Kaiser stresses the need to delve deeper into understanding the physical principles governing protein folding, especially in the context of various diseases. Even small changes in the 3D structures of proteins can have serious health consequences. This includes diseases like several types of cancers and neurodegenerative conditions, such as Alzheimer’s and Parkinson’s disease.

Getting it right from the start

To prevent things from going awry, many proteins must start the folding process while they are ‘born’. “Protein folding is coupled to protein synthesis,” says Kaiser. “This has been known for decades. But the tools needed to study the process have become available only recently.”

The tools needed to study the process of protein folding have become available only recently.

One of these tools, developed by Kaiser’s team, allows researchers to observe single molecules. This enables direct observation of nascent protein folding on the ribosome, a cell component that synthesizes proteins.

Large proteins, which make up the majority of all human proteins, rely heavily on this mode of folding. For instance, one cause of cystic fibrosis is perturbed coupling of synthesis and folding. Kaiser’s studies promise to yield a mechanistic understanding that can then be used to rationally optimize the folding of these proteins.

Crossing the membrane

Another topic researched by Kaiser’s team is the way proteins are transported out of the cell where they originate. When a protein crosses the cell membrane, its 3D structure needs to be adjusted to align with the molecular ‘gates’ that allow protein transport. Many proteins need to be secreted through the cell membrane, to perform their duties elsewhere in the body. Examples include antibodies and collagen, the latter of which gives stability to tissues and tendons.

If we understand protein transport better, it may enable us to engineer better systems for creating therapeutic antibodies

Transport of antibodies across the cell membrane is of particular interest. “If we understand this transport process better, it may enable us to engineer better systems for creating therapeutic antibodies”, says Kaiser. Such artificial antibodies could be used to support the body’s immune system, and help combat viruses, bacteria and other pathogens.

Antibiotic resistance

Kaiser is also interested in the way bacteria transport proteins through their membranes. By secreting specific proteins into their surroundings, bacteria can develop antibiotic resistance. Kaiser: “We are in desperate need of new antibiotics. So it is very useful to study how proteins are made that mediate antibiotic resistance. Besides, many proteins that bacteria need to survive in the first place are also transported through this system.

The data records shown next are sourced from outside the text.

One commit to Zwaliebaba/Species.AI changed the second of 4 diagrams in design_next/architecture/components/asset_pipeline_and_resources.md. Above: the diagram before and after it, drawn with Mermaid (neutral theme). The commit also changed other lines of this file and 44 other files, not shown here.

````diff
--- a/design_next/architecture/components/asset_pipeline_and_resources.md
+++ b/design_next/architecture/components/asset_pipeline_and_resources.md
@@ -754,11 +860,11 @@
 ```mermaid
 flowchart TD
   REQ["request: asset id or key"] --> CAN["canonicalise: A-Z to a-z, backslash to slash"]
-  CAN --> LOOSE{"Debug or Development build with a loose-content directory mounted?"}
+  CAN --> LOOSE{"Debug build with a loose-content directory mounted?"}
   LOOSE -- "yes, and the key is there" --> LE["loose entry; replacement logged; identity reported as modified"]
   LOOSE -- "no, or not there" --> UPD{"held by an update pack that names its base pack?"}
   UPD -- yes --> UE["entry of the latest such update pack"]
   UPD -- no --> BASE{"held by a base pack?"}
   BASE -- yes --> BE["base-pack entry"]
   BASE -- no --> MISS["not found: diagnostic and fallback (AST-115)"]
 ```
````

If we can find compounds that inhibit this system, we have a very effective drug against bacteria.”

If we can find compounds that inhibit this transport system, we have a very effective drug against bacteria.

Molecular chaperones

A class of helper proteins that  Kaiser particularly focusses on are so-called molecular chaperones. These are proteins that help other proteins reach and maintain their correct 3D structures, and also assist with protein transport. “We want to understand how molecular chaperones work”, says Kaiser. “We know chaperones are very important, but it’s not well understood what they actually do.”

Unraveling proteins with optical tweezers

Protein folding is very complex and quite difficult to study, says Kaiser, especially for large proteins. To understand protein folding, his team uses a technique called optical tweezers. This technique quite literally unravels single protein molecules. It uses laser beams to create mechanical forces that pull a protein on two sides, which causes unfolding.

I’m excited that my group brings this approach and the necessary skills to Utrecht University

Watching the protein unfold and fold back again, researchers can dissect the steps involved in the original folding process. It also helps to understand protein transport, since proteins have to adjust their 3D structure when they travel through the membrane. “This technique is extremely powerful”, says Kaiser. “I’m excited that my group brings this approach and the necessary skills to Utrecht University.”